One of the dominant themes in the contemporary knowledge management literature is the importance of the role accorded to information technology. This is witnessed both by its centrality in much academic discourse on the subject (Scarbrough and Swan,
2001) and also by the predominance of information technology-based knowledge management initiatives being implemented in practice (Ruggles, 1998).
Writing embedded in this perspective is typically saturated in an optimism about how either an organization’s knowledge assets can be shared directly via information technology systems or that such processes can be supported and facilitated by information technology.
This perspective on knowledge management is however based on a very particular objectivist epistemological perspective on knowledge.
This paper outlines a contrary perspective based on a fundamentally different philosophy of knowledge, which is substantially more pessimistic about the role that information technology systems can play in the processes of knowledge sharing. This perspective, which Cook and Brown (1999) referred to as an ‘epistemology of practice’, suggests that the intrinsic character of all knowledge makes it is extremely dif. cult to share it using information technology.
Even over the relatively short space of time that knowledge management issues have been in vogue there has been a signi. cant evolution in the way knowledge is conceptualized and in the way that knowledge management and knowledge-sharing processes have been theorized. An information systems/information technology perspective that focused primarily on technological issues dominated much of the early literature and suggested that information technology could play a central role in the management of an organization’s knowledge (Scarbrough et al., 1999; Storey and Barnett, 2000). This literature has been rightly criticized for over-emphasizing technological issues and for neglecting social and cultural factors, which can lead to a number of problems.
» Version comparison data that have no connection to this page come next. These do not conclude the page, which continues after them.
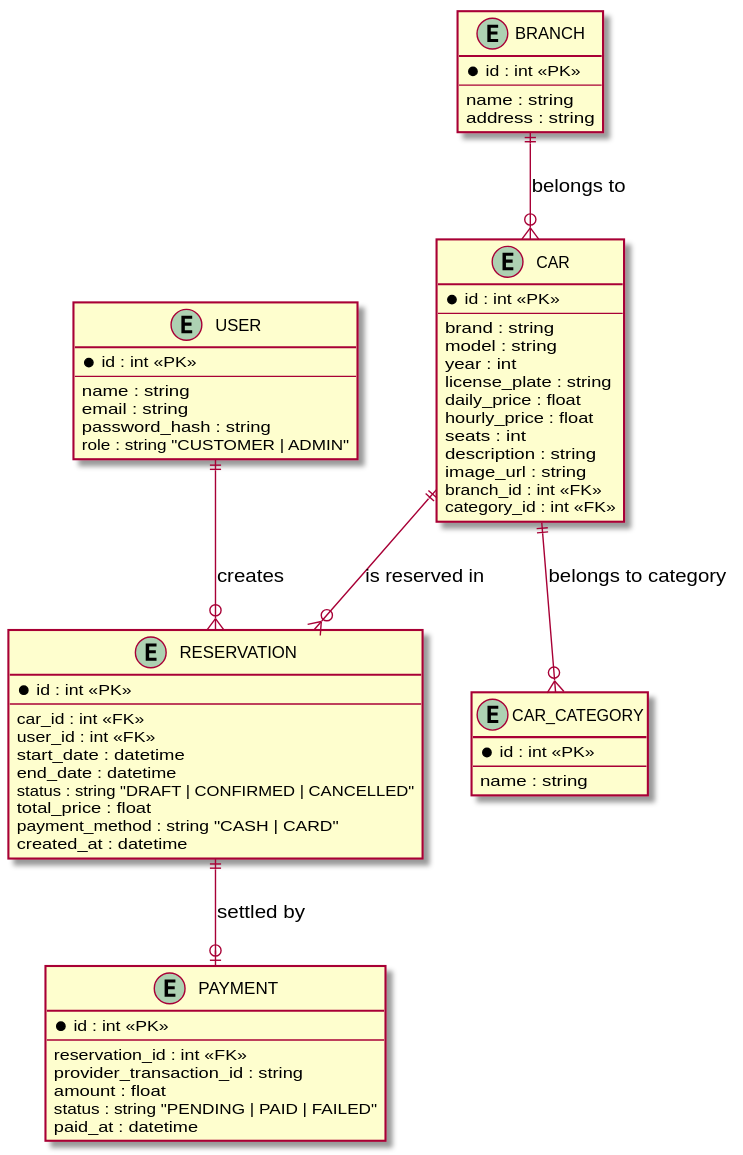
DavidMagyarics/CarRentalVSB keeps this PlantUML diagram as docs/diagrams/er-target.svg. Above is the earlier version.
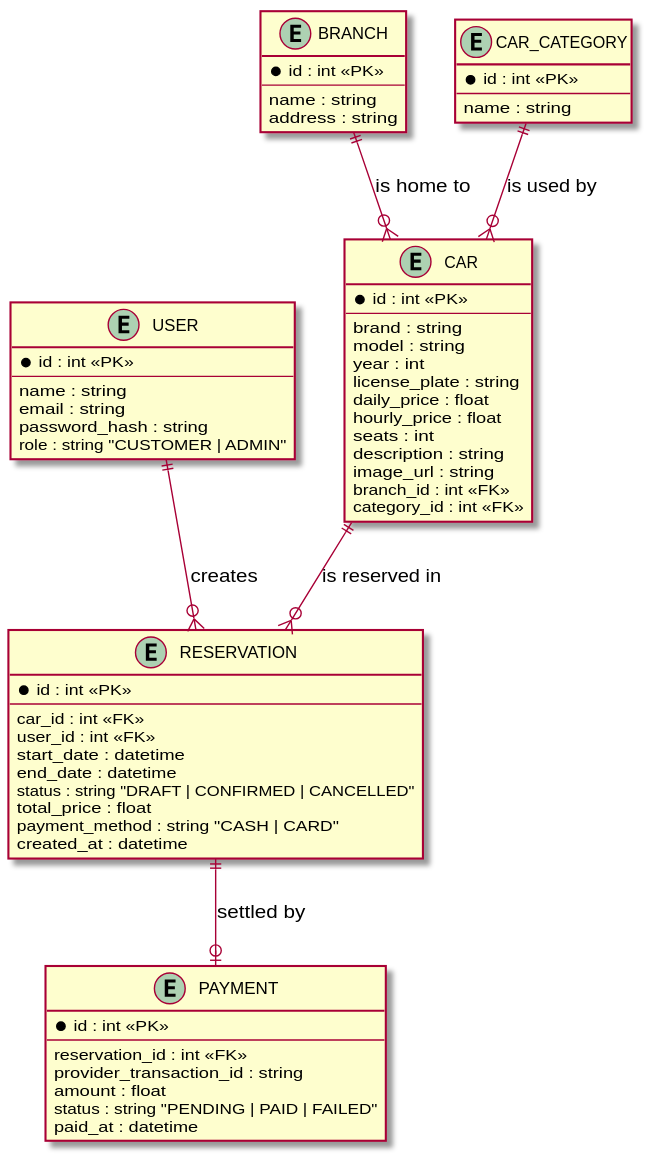
The same file after the commit.

Change to the diagram source:
```diff
@@ -64,7 +64,7 @@
 
 USER ||--o{ RESERVATION : "creates"
 CAR ||--o{ RESERVATION : "is reserved in"
-BRANCH ||--o{ CAR : "belongs to"
-CAR ||--o{ CAR_CATEGORY : "belongs to category"
+BRANCH ||--o{ CAR : "is home to"
+CAR_CATEGORY ||--o{ CAR : "is used by"
 RESERVATION ||--o| PAYMENT : "settled by"
 @enduml
```
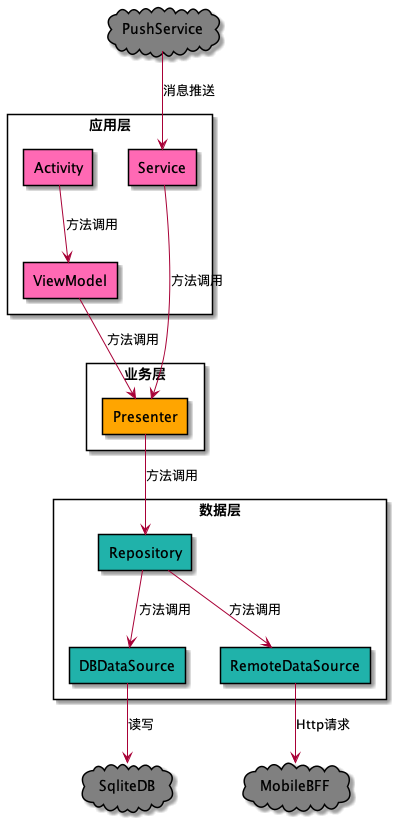
Before: images/intra_process_diagram.png, a diagram exported from PlantUML (behring/8x-flow-diagram).
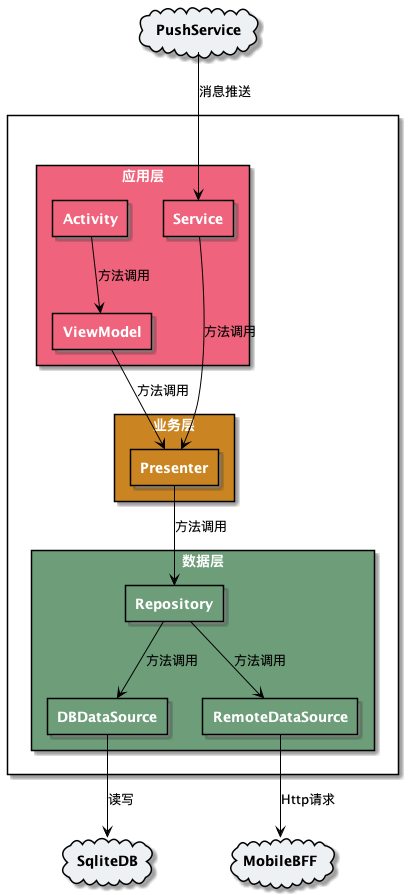
The same diagram one commit later.

The edit, as a diff of the source:
```diff
@@ -1,52 +1,63 @@
 @startuml
-skinparam componentStyle rectangle
-skinparam rectangleFontColor black
-        rectangle 应用层 {
-rectangle Activity #HotPink
-rectangle ViewModel #HotPink
-rectangle Service #HotPink
+skinparam rectangleFontColor white
+        rectangle <size:20>链家Android应用进程内架构图 {
+rectangle "<size:14><b>应用层" as 应用层  #F0637C {
+rectangle "<size:14><b>Activity" as Activity  #F0637C
+
+
+rectangle "<size:14><b>ViewModel" as ViewModel  #F0637C
+
+
+rectangle "<size:14><b>Service" as Service  #F0637C
+
+
 }
 
-rectangle 业务层 {
-rectangle Presenter #orange
+rectangle "<size:14><b>业务层" as 业务层  #CA8522 {
+rectangle "<size:14><b>Presenter" as Presenter  #CA8522
+
+
 }
 
-rectangle 数据层 {
-rectangle Repository #LightSeaGreen
-rectangle DBDataSource #LightSeaGreen
-rectangle RemoteDataSource #LightSeaGreen
+rectangle "<size:14><b>数据层" as 数据层  #6D9D79 {
+rectangle "<size:14><b>Repository" as Repository  #6D9D79
+
+
+rectangle "<size:14><b>DBDataSource" as DBDataSource  #6D9D79
+
+
+rectangle "<size:14><b>RemoteDataSource" as RemoteDataSource  #6D9D79
+
+
 }
 
-cloud PushService #Gray
-[PushService]-->[Service]:消息推送
+}
+cloud "<size:14><b>PushService" as PushService  #EDF1F3
+
+cloud "<size:14><b>MobileBFF" as MobileBFF  #EDF1F3
+
+cloud "<size:14><b>SqliteDB" as SqliteDB  #EDF1F3
+
+PushService -[#000000]-> Service:消息推送
 
 
-cloud MobileBFF #Gray
+
+Activity -[#000000]-> ViewModel:方法调用
+
+ViewModel -[#000000]-> Presenter:方法调用
+
+Service -[#000000]-> Presenter:方法调用
 
 
-cloud SqliteDB #Gray
+Presenter -[#000000]-> Repository:方法调用
 
 
-[Activity]-->[ViewModel]:方法调用
+Repository -[#000000]-> DBDataSource:方法调用
+Repository -[#000000]-> RemoteDataSource:方法调用
 
+DBDataSource -[#000000]-> SqliteDB:读写
 
-[ViewModel]-->[Presenter]:方法调用
-
-
-[Service]-->[Presenter]:方法调用
-
-
-[Presenter]-->[Repository]:方法调用
-
-
-[Repository]-->[DBDataSource]:方法调用
-[Repository]-->[RemoteDataSource]:方法调用
-
-
-[DBDataSource]-->[SqliteDB]:读写
-
-
-[RemoteDataSource]-->[MobileBFF]:Http请求
+RemoteDataSource -[#000000]-> MobileBFF:Http请求
 
 
 
```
For example, the success of knowledge management initiatives has been shown to be at risk when such social factors are underemphasized
(Storey and Barnett, 2000; Storey and
Quintas, 2001). Too great an emphasis on technologically based knowledge management initiatives has been shown to reinforce existing cultures rather than help transform them (McDermott, 1999; Newell et al., 2000). Too great a focus on an objectivist perspective on knowledge can lead to an ‘expert-driven’ approach to knowledge management that is incapable of dealing with highly tacit and distributed organizational knowledge (Sørensen and Lundh-Snis, 2001).
Trust between individuals has been shown to be necessary in order to facilitate knowledge sharing (Roberts,
2000). Finally, the sharing of knowledge has been shown to involve the active agency and cooperation of individuals, which the nature of employment relations does not guarantee (Scarborough, 1999).
However, there is still a substantial literature that argues for a strong role for information technology
Journal of Information Technology (2002) 17, 165–177
Mission impossible? Communicating and sharing knowledge via information technology
Shef. eld University Management School, University of Shef. eld, 9 Mappin Street, Shef. eld S1 4DT, UK
This paper critiques the perspective that information technology can play a central role in knowledge-sharing processes. Fundamentally, it suggests that the nature of knowledge itself makes it extremely dif. cult and that quite speci. c conditions are required for information technology-based knowledge sharing to occur successfully. The paper proceeds by criticizing the objectivist philosophy of knowledge, which typically underpins the literature advocating information technology-based knowledge management. The centre point of this critique involves questioning one of the foundational